An Alabama contractor agreed to pay $1.15 million to settle civil claims that it lied about hiring a Native American-owned company to help build barracks at two U.S. Army bases.
According to the U.S. Department of Justice, Caddell Construction illegally claimed reimbursements under two Department of Defense programs: The Mentor-Protégé Program, which helps disadvantaged small businesses, and the Indian Incentive Program, which helps businesses owned by Native Americans.
Caddell said it was building the barracks in a mentoring relationship with Montana-based Mountain Chief Management Services, a Native American- and woman-owned business. In reality, Mountain Chief performed no work, the Justice Department said — and Caddell’s claims violated the False Claims Act.
In December 2012 Caddell paid a $2 million penalty to settle related charges of criminal fraud. A former Caddell executive, Mark Hill, and Mountain Chief’s former president, Daniel Chattin, were indicted in federal court and await trial for fraud.
Caddell avoided criminal charges by cooperating with prosecutors, the Justice Department said.

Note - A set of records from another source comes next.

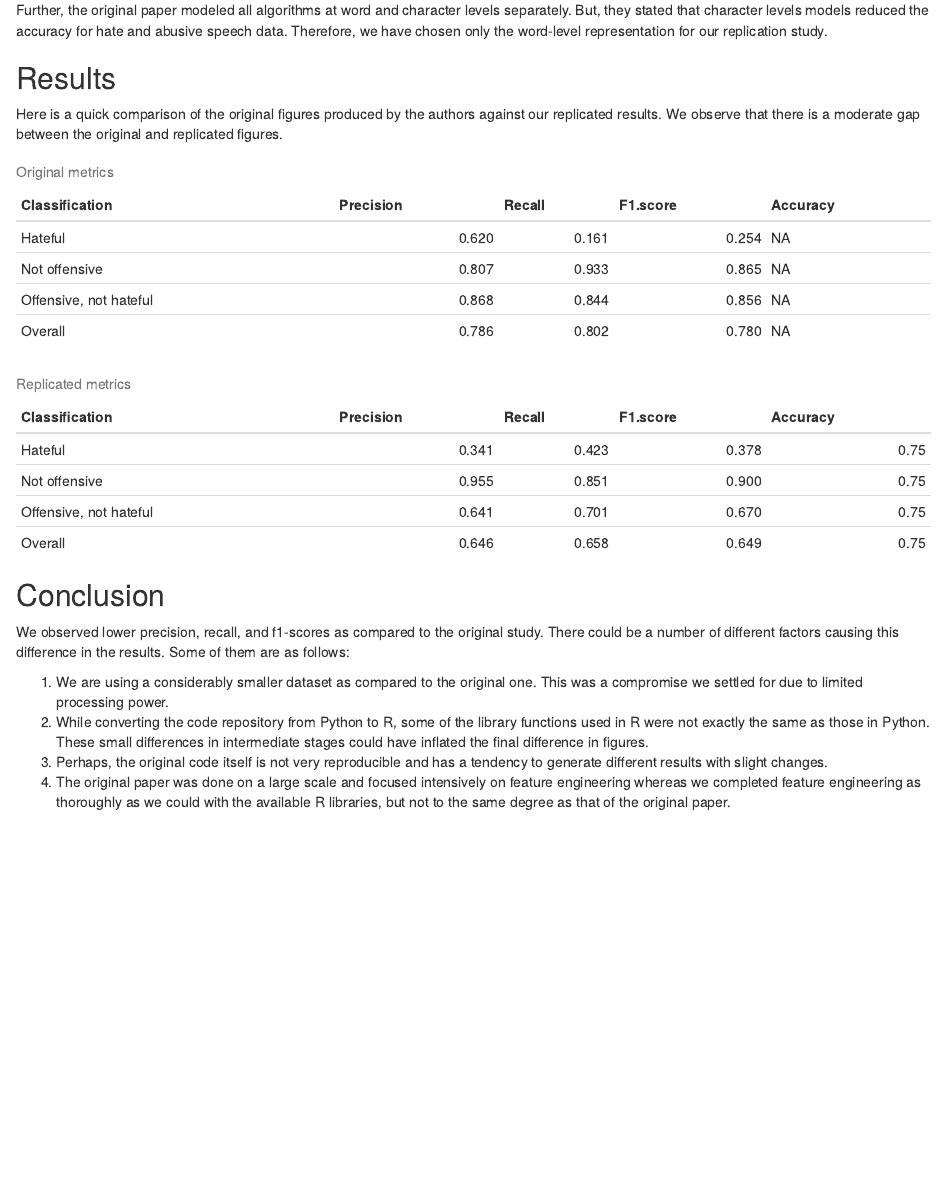
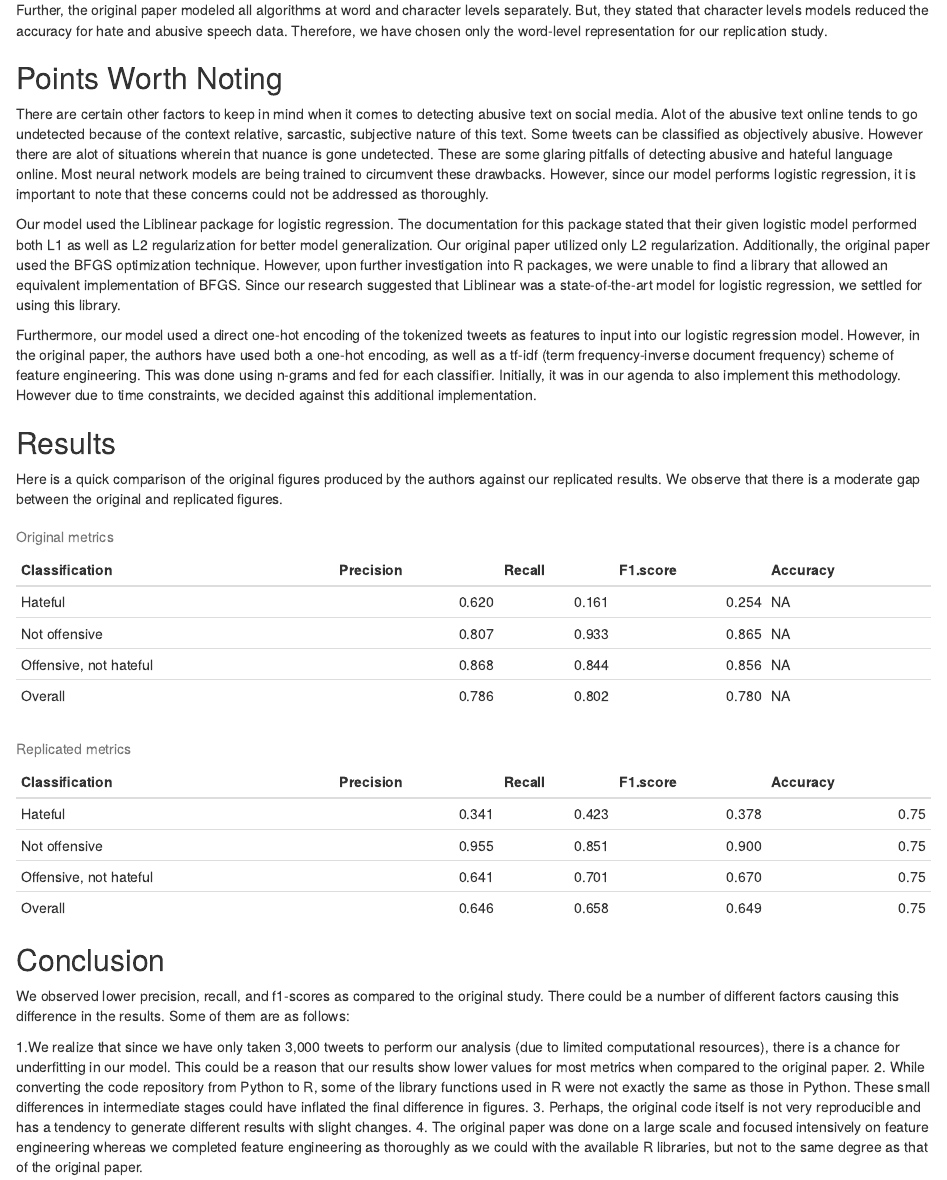
Before and after one commit to abolim/Twitter-Abusive-Language-Detection, an R Markdown document (analysis/paper.Rmd): the page in a window 1100 px wide, from 3970 px down. Rendered offline with R 4.5, knitr and Pandoc, with nearby package versions; drawn as R Markdown's standard HTML page in place of the format the file asks for; some code elsewhere in the file could not run offline; common packages that the code uses without loading them are loaded.

Commit message:
Addition of points worth noting section

```diff
--- a/analysis/paper.Rmd
+++ b/analysis/paper.Rmd
@@ -138,6 +139,14 @@ Additionally, due to limited computational capacity, we randomly selected 3000 t
 The original paper had a comparative study of 5 different machine learning and deep learning algorithms. However, for our replication purpose we have chosen ‘Logistic Regression’ model using word-level features. This choice was made as the author stated that this model outperformed all the machine learning techniques and had an F1-score which was equivalent to the best CNN model. For our project, we also had limited computational resources due to which execution of other machine learning and deep learning models was out of scope.
 
 Further, the original paper modeled all algorithms at word and character levels separately. But, they stated that character levels models reduced the accuracy for hate and abusive speech data. Therefore, we have chosen only the word-level representation for our replication study.
+
+## Points Worth Noting
+
+There are certain other factors to keep in mind when it comes to detecting abusive text on social media. Alot of the abusive text online tends to go undetected because of the context relative, sarcastic, subjective nature of this text. Some tweets can be classified as objectively abusive. However there are alot of situations wherein that nuance is gone undetected. These are some glaring pitfalls of detecting abusive and hateful language online. Most neural network models are being trained to circumvent these drawbacks. However, since our model performs logistic regression, it is important to note that these concerns could not be addressed as thoroughly.
+
+Our model used the Liblinear package for logistic regression. The documentation for this package stated that their given logistic model performed both L1 as well as L2 regularization for better model generalization. Our original paper utilized only L2 regularization. Additionally, the original paper used the BFGS optimization technique. However, upon further investigation into R packages, we were unable to find a library that allowed an equivalent implementation of BFGS. Since our research suggested that Liblinear was a state-of-the-art model for logistic regression, we settled for using this library.
+
+Furthermore, our model used a direct one-hot encoding of the tokenized tweets as features to input into our logistic regression model. However, in the original paper, the authors have used both a one-hot encoding, as well as a tf-idf (term frequency-inverse document frequency) scheme of feature engineering. This was done using n-grams and fed for each classifier. Initially, it was in our agenda to also implement this methodology. However due to time constraints, we decided against this additional implementation.
 
 
 ## Results
@@ -159,7 +168,7 @@ kable(metrics, caption = "Replicated metrics")
 
 We observed lower precision, recall, and f1-scores as compared to the original study. There could be a number of different factors causing this difference in the results. Some of them are as follows:
 
-1. We are using a considerably smaller dataset as compared to the original one. This was a compromise we settled for due to limited processing power.
+1.We realize that since we have only taken 3,000 tweets to perform our analysis (due to limited computational resources), there is a chance for underfitting in our model. This could be a reason that our results show lower values for most metrics when compared to the original paper.
 2. While converting the code repository from Python to R, some of the library functions used in R were not exactly the same as those in Python. These small differences in intermediate stages could have inflated the final difference in figures.
 3. Perhaps, the original code itself is not very reproducible and has a tendency to generate different results with slight changes.
 4. The original paper was done on a large scale and focused intensively on feature engineering whereas we completed feature engineering as thoroughly as we could with the available R libraries, but not to the same degree as that of the original paper.
```
Also changed, not shown: analysis/paper.Rmd (1 more changed lines).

The Employment Law Group® law firm’s whistleblower attorneys have helped many clients file suit against employers that fraudulently bill the U.S. government, and have established favorable precedents under the retaliation provision of the False Claims Act.